In Superior Court, Flannery asked no questions of the parties arguing their motions for summary judgment—the procedural vehicle for a ruling. Consequently, it was impossible to deduce where he was leaning in the case. In the end, he gave the Council almost everything they wanted on the law, save the qualifications for Commission appointees. For Flannery, silence may have been preferable to tipping his hand about how strenuously he would reject the mayor’s position.
Indeed, two justices of the SJC asked no questions. Chief Justice Budd’s comments mostly navigated toward clarification.
Some justices were active in their questioning, though. Those who did probe further were willing to push the Council’s attorneys with Angelini’s argument. That suggests some do see an impingement of mayoral authority. However, they did not seem especially credulous of the mayor’s assertion of appointive omnipotence, either. This evenhandedness may evince true conflict. Alternatively, it could reflect a desire to not pile on one party or the other shall. This shall remain a mystery until the court’s opinion arrives.
There was some palpable discomfort among the justices that this case was even before them. Justice Gaziano, while not tipping his hand either way, observed ultimately the voters decide whether something the mayor or councilors are doing is crazy.
Were the Justices to rule in the mayor’s favor, constructing a coherent opinion could be a jurisprudential high-wire act. The mayor’s lawyers have produced well-researched briefs. Yet, almost none of the cases they cite come remotely close to sustaining the mayor’s position. Courts have repeatedly confirmed the mayor can appoint whomever he wants. Yet they have left the actual construction of government to legislators.
Because many other Massachusetts cities use the same model charter as Springfield, the Court’s ruling will ripple out across the commonwealth.

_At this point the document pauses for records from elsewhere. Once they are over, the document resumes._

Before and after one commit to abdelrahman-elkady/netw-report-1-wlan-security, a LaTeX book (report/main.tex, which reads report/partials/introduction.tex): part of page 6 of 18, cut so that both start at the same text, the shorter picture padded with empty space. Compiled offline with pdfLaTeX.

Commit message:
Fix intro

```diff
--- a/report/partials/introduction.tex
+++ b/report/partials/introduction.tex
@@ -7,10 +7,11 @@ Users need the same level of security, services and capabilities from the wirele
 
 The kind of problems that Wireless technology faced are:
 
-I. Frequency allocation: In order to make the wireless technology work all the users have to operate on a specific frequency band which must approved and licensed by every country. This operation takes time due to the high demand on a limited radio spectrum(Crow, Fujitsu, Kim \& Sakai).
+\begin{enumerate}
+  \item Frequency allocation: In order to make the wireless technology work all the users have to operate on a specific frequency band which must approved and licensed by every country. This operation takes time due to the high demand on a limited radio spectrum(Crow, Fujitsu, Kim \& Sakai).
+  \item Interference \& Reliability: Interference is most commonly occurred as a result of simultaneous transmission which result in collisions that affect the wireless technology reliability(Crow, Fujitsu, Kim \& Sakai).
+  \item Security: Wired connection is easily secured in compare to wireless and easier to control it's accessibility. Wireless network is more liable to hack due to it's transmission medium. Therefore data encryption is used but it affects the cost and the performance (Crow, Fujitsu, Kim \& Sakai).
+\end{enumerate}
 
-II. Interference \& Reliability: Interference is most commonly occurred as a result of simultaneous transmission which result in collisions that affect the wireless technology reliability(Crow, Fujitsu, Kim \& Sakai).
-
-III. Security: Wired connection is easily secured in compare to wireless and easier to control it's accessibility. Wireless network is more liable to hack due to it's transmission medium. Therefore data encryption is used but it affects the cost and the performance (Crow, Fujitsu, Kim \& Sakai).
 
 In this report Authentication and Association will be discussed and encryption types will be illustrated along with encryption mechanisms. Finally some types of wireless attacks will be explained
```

The ability of councils to create, abolish, transfer or reorganize departments in dozens of cities would change dramatically if Sarno succeeds.
It could be several months before the SJC releases its opinion.